═══ Exercise input ═══

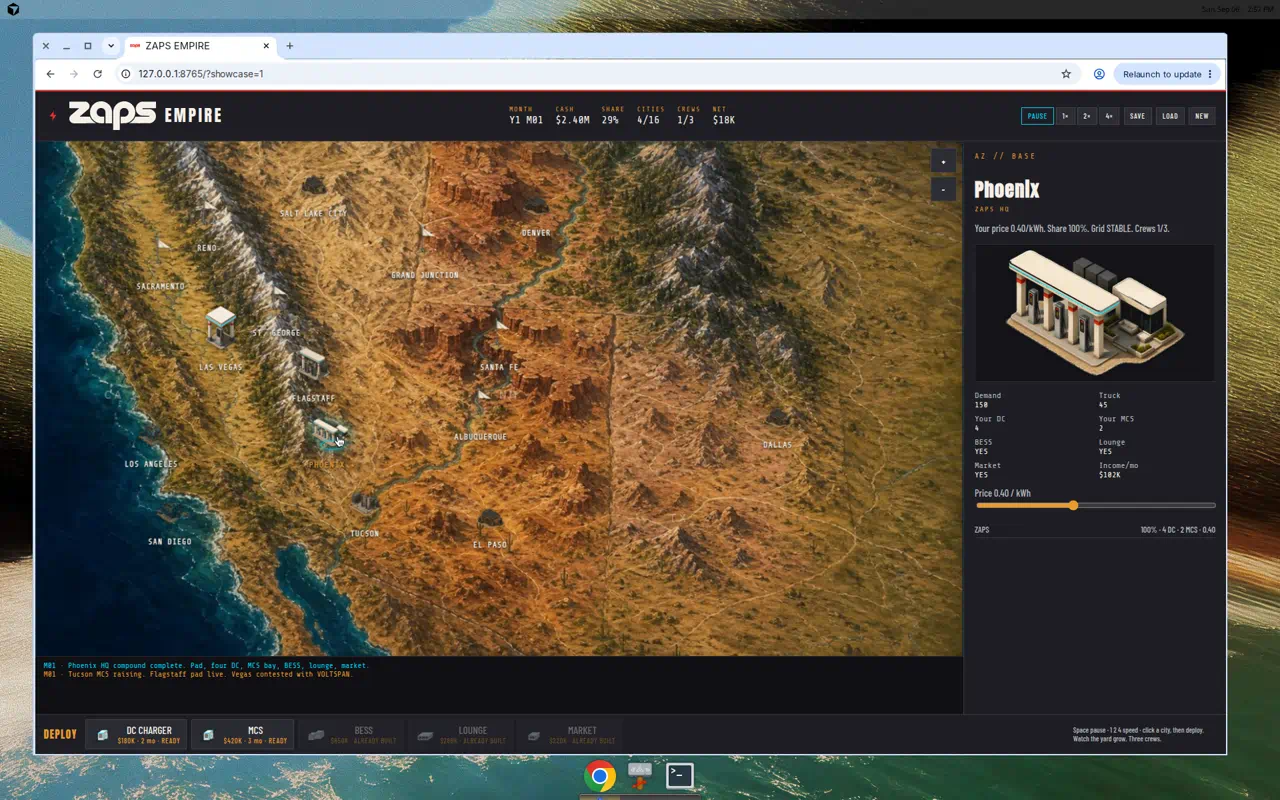
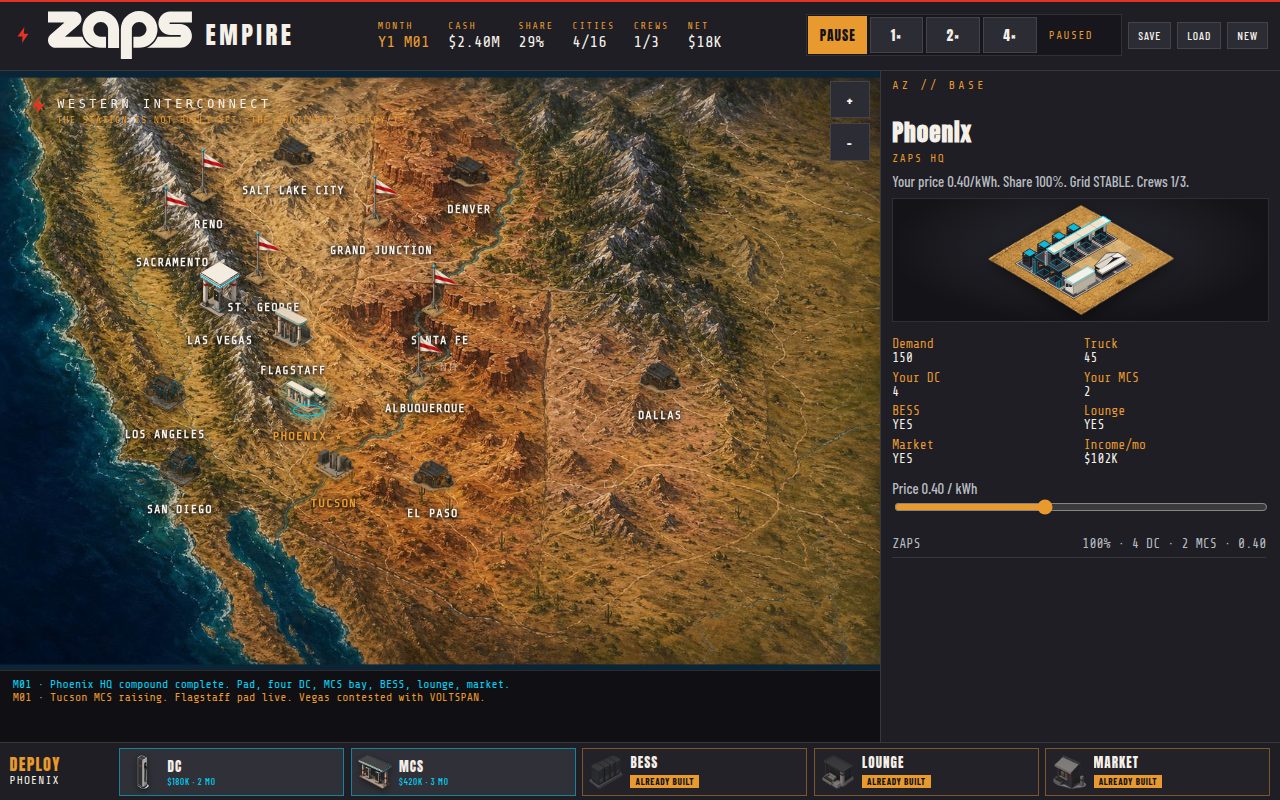
Add rts-yard-13 stills and tighten ghosts, tray, market roof
Capture board / empty / raising / full / inspector at 1280x800.
Keep Flagstaff DC deploy on-site and unclip the deploy city name.

diff --git a/game.js b/game.js
@@ -1507,7 +1507,7 @@
 
   function growH(base, ghost, pct) {
     if (!ghost) return base;
-    return base * (0.42 + 0.58 * Math.max(0.12, Math.min(1, pct || 0.12)));
+    return base * (0.68 + 0.32 * Math.max(0.18, Math.min(1, pct || 0.18)));
   }
 
   function slotJob(occ, type, ghostIndex) {
@@ -1630,7 +1630,7 @@
     if (!title) return "";
     const q = gridQuad(c, r, 1, 1);
     const cx = (q[0][0] + q[1][0] + q[2][0] + q[3][0]) / 4;
-    const cy = Math.min(q[0][1], q[1][1], q[2][1], q[3][1]) - 2.2;
+    const cy = Math.min(q[0][1], q[1][1], q[2][1], q[3][1]) - 4.4;
     const count = job?.preview ? "SET" : `${job?.left ?? ""} MO`;
     return (
       `<g class="site-ghost-badge${job?.preview ? " preview" : ""}">` +
@@ -1693,13 +1693,13 @@
 
   function pitchedRoof(foot, rise, tone) {
     const [sw, se, ne, nw] = foot;
-    const midFront = [(sw[0] + se[0]) / 2, (sw[1] + se[1]) / 2 - rise];
-    const midBack = [(nw[0] + ne[0]) / 2, (nw[1] + ne[1]) / 2 - rise];
-    let g = poly([sw, se, midFront], tone.front, tone.edge, 0.26);
-    g += poly([se, ne, midBack, midFront], tone.side, tone.edge, 0.26);
-    g += poly([nw, ne, midBack], tone.top, tone.edge, 0.3);
-    g += poly([sw, nw, midBack, midFront], tone.top, tone.edge, 0.34);
-    return { g, midFront, midBack };
+    const midL = [(sw[0] + nw[0]) / 2, (sw[1] + nw[1]) / 2 - rise];
+    const midR = [(se[0] + ne[0]) / 2, (se[1] + ne[1]) / 2 - rise];
+    let g = poly([sw, se, midR, midL], tone.front, tone.edge, 0.28);
+    g += poly([se, ne, midR], tone.side, tone.edge, 0.26);
+    g += poly([nw, ne, midR, midL], tone.top, tone.edge, 0.34);
+    g += poly([sw, nw, midL], tone.front, tone.edge, 0.26);
+    return { g, midL, midR };
   }
 
   function drawBess(occ) {
@@ -1763,8 +1763,8 @@
   function drawDcUnit(slot, ghost, job, pop) {
     const tone = ghost ? ghostTone("dc") : SURF.charcoal;
     const cap = ghost ? ghostTone("dc") : SURF.alum;
-    const h = growH(11.6, ghost, job?.pct);
-    const foot = insetQuad(gridQuad(slot.c + 0.36, slot.r + 0.2, 0.28, 0.26), 0);
+    const h = growH(12.4, ghost, job?.pct);
+    const foot = insetQuad(gridQuad(slot.c + 0.3, slot.r + 0.16, 0.4, 0.34), 0);
     const body = isoPrism(foot, h, tone);
     const hat = isoPrism(liftPts(insetQuad(foot, 0.12), h), ghost ? 0.7 : 0.55, cap);
     let unit = body.g + hat.g;
@@ -1821,8 +1821,8 @@
     const job = ghost ? slotJob(occ, "lounge", 0) : null;
     const tone = ghost ? ghostTone("lounge") : SURF.cream;
     const h = growH(7.4, ghost, job?.pct);
-    const foot = insetQuad(gridQuad(0.22, 3.18, 1.56, 0.56), 0.02);
-    const patio = isoPrism(insetQuad(gridQuad(0.42, 3.62, 0.72, 0.22), 0), 0.7, ghost ? ghostTone("lounge") : SURF.concrete);
+    const foot = insetQuad(gridQuad(0.18, 3.16, 1.64, 0.58), 0.02);
+    const patio = isoPrism(insetQuad(gridQuad(0.36, 3.6, 0.8, 0.24), 0), 0.75, ghost ? ghostTone("lounge") : SURF.concrete);
     const body = isoPrism(foot, h, tone);
     let g = patio.g + body.g;
     g += faceRect(body, 0.08, 0.16, 0.34, 0.42, ghost ? "#243038" : "#1a2830");
@@ -1847,9 +1847,9 @@
     g += faceRect(body, 0.1, 0.16, 0.32, 0.36, ghost ? "#2a2418" : "#141c20");
     g += faceRect(body, 0.14, 0.28, 0.24, 0.12, PAL.amber);
     g += faceRect(body, 0.72, 0.2, 0.12, 0.18, PAL.red);
-    const roofFoot = liftPts(insetQuad(foot, -0.02), h);
-    g += pitchedRoof(roofFoot, 3.6, tone).g;
-    const awning = isoPrism(liftPts(insetQuad(gridQuad(2.16, 3.5, 1.68, 0.3), 0), h * 0.7), 0.7, awn);
+    const roofFoot = liftPts(insetQuad(foot, -0.04), h);
+    g += pitchedRoof(roofFoot, 5.2, { ...tone, top: awn.top, front: awn.front, edge: tone.edge }).g;
+    const awning = isoPrism(liftPts(insetQuad(gridQuad(2.14, 3.48, 1.72, 0.34), 0), h * 0.62), 0.85, awn);
     g += awning.g;
     return wrapBldg("kit-market", ghost, g, slotPop(occ, "market", 0), job?.preview);
   }
@@ -2158,7 +2158,9 @@
     const target = CITY_BY_ID[selected];
     const label = $("tray-label");
     if (label) {
-      label.textContent = target ? `DEPLOY // ${target.name.toUpperCase()}` : "DEPLOY";
+      label.innerHTML = target
+        ? `DEPLOY<span>${target.name.toUpperCase()}</span>`
+        : "DEPLOY";
     }
     for (const spec of Object.values(BUILD)) {
       const cost = selected ? deployCost(spec.id, selected) : spec.cost;
@@ -2260,6 +2262,10 @@
 
   function applyShot(name) {
     const z = (id) => state.cities[id].sites.zaps;
+    if (name === "board" || name === "map") {
+      selected = "phoenix";
+      return null;
+    }
     if (name === "pad" || name === "empty") {
       selected = "flagstaff";
       return "flagstaff";

diff --git a/scripts/browser-smoke.html b/scripts/browser-smoke.html
@@ -1,0 +1,60 @@
+<!DOCTYPE html>
+<html lang="en">
+  <head>
+    <meta charset="utf-8" />
+    <title>Empire browser smoke</title>
+  </head>
+  <body>
+    <pre id="out">running…</pre>
+    <iframe id="g" src="/?shot=empty" style="position:absolute;left:-9999px;width:1280px;height:800px;border:0"></iframe>
+    <script>
+      const out = document.getElementById("out");
+      const frame = document.getElementById("g");
+      const report = (obj) => {
+        out.textContent = JSON.stringify(obj, null, 2);
+        document.title = obj.ok ? "SMOKE PASS" : "SMOKE FAIL";
+      };
+      const wait = (ms) => new Promise((r) => setTimeout(r, ms));
+      frame.addEventListener("load", async () => {
+        try {
+          await wait(800);
+          const w = frame.contentWindow;
+          const d = frame.contentDocument;
+          const smoke = w.__EMPIRE_SMOKE__;
+          if (!smoke) throw new Error("no __EMPIRE_SMOKE__");
+          const before = {
+            site: smoke.getSite(),
+            selected: smoke.getSelected(),
+            paused: smoke.paused(),
+            speed: smoke.getState().speed,
+          };
+          const dc = d.querySelector('[data-kit="dc"]');
+          if (!dc) throw new Error("no DC tray button");
+          dc.click();
+          await wait(250);
+          const state = smoke.getState();
+          const after = {
+            site: smoke.getSite(),
+            selected: smoke.getSelected(),
+            paused: smoke.paused(),
+            queue: state.queue,
+            crews: state.queue.filter((q) => q.faction === "zaps").length,
+          };
+          const flag = smoke.nearestCity(400, 370);
+          const tuc = smoke.nearestCity(455, 545);
+          const ok =
+            before.site === "flagstaff" &&
+            after.site === "flagstaff" &&
+            after.selected === "flagstaff" &&
+            after.paused === true &&
+            after.queue.some((q) => q.city === "flagstaff" && q.type === "dc") &&
+            flag.id === "flagstaff" &&
+            tuc.id === "tucson";
+          report({ ok, before, after, flag: flag.id, tucson: tuc.id, hits: { flagstaff: flag.id, tucson: tuc.id } });
+        } catch (err) {
+          report({ ok: false, error: String(err && err.stack ? err.stack : err) });
+        }
+      });
+    </script>
+  </body>
+</html>

diff --git a/styles.css b/styles.css
@@ -1301,9 +1301,16 @@ button {
   color: var(--amber);
   min-width: 0;
   line-height: 1.05;
-  overflow: hidden;
-  text-overflow: ellipsis;
-  white-space: nowrap;
+  display: flex;
+  flex-direction: column;
+  gap: 0.12rem;
+}
+
+.tray-label span {
+  font-family: "Share Tech Mono", monospace;
+  font-size: 0.7rem;
+  letter-spacing: 0.1em;
+  color: var(--cream);
 }
 
 .tray-grid {

diff --git a/docs/shots/REVIEW.md b/docs/shots/REVIEW.md
@@ -1,8 +1,8 @@
 # Empire graphics review — rts-yard-13
 
-Stills: `board.png` · `yard-empty.png` · `yard-dc2-raising.png` · `yard-full.png` · `inspector.png`
+Stills: `board.png` · `yard-empty.png` · `yard-dc2-raising.png` · `yard-raising.png` · `yard-full.png` · `inspector.png`
 
-Replay: `?shot=empty` · `?shot=dc2-raising` / `?shot=raising-ghosts` · `?shot=full` · `?shot=start` · `?showcase=1`.
+Replay: `?shot=board` · `?shot=empty` · `?shot=dc2-raising` / `?shot=raising-ghosts` · `?shot=raising` · `?shot=full` · `?shot=start` · `?showcase=1`.
 
 ## AoE polish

═══

Copy out the lines above exactly, beginning at the one that contains "g, midL, midR" and ending at the one that contains "awn.front, edge: tone.edge".

+    return { g, midL, midR };
   }
 
   function drawBess(occ) {
@@ -1763,8 +1763,8 @@
   function drawDcUnit(slot, ghost, job, pop) {
     const tone = ghost ? ghostTone("dc") : SURF.charcoal;
     const cap = ghost ? ghostTone("dc") : SURF.alum;
-    const h = growH(11.6, ghost, job?.pct);
-    const foot = insetQuad(gridQuad(slot.c + 0.36, slot.r + 0.2, 0.28, 0.26), 0);
+    const h = growH(12.4, ghost, job?.pct);
+    const foot = insetQuad(gridQuad(slot.c + 0.3, slot.r + 0.16, 0.4, 0.34), 0);
     const body = isoPrism(foot, h, tone);
     const hat = isoPrism(liftPts(insetQuad(foot, 0.12), h), ghost ? 0.7 : 0.55, cap);
     let unit = body.g + hat.g;
@@ -1821,8 +1821,8 @@
     const job = ghost ? slotJob(occ, "lounge", 0) : null;
     const tone = ghost ? ghostTone("lounge") : SURF.cream;
     const h = growH(7.4, ghost, job?.pct);
-    const foot = insetQuad(gridQuad(0.22, 3.18, 1.56, 0.56), 0.02);
-    const patio = isoPrism(insetQuad(gridQuad(0.42, 3.62, 0.72, 0.22), 0), 0.7, ghost ? ghostTone("lounge") : SURF.concrete);
+    const foot = insetQuad(gridQuad(0.18, 3.16, 1.64, 0.58), 0.02);
+    const patio = isoPrism(insetQuad(gridQuad(0.36, 3.6, 0.8, 0.24), 0), 0.75, ghost ? ghostTone("lounge") : SURF.concrete);
     const body = isoPrism(foot, h, tone);
     let g = patio.g + body.g;
     g += faceRect(body, 0.08, 0.16, 0.34, 0.42, ghost ? "#243038" : "#1a2830");
@@ -1847,9 +1847,9 @@
     g += faceRect(body, 0.1, 0.16, 0.32, 0.36, ghost ? "#2a2418" : "#141c20");
     g += faceRect(body, 0.14, 0.28, 0.24, 0.12, PAL.amber);
     g += faceRect(body, 0.72, 0.2, 0.12, 0.18, PAL.red);
-    const roofFoot = liftPts(insetQuad(foot, -0.02), h);
-    g += pitchedRoof(roofFoot, 3.6, tone).g;
-    const awning = isoPrism(liftPts(insetQuad(gridQuad(2.16, 3.5, 1.68, 0.3), 0), h * 0.7), 0.7, awn);
+    const roofFoot = liftPts(insetQuad(foot, -0.04), h);
+    g += pitchedRoof(roofFoot, 5.2, { ...tone, top: awn.top, front: awn.front, edge: tone.edge }).g;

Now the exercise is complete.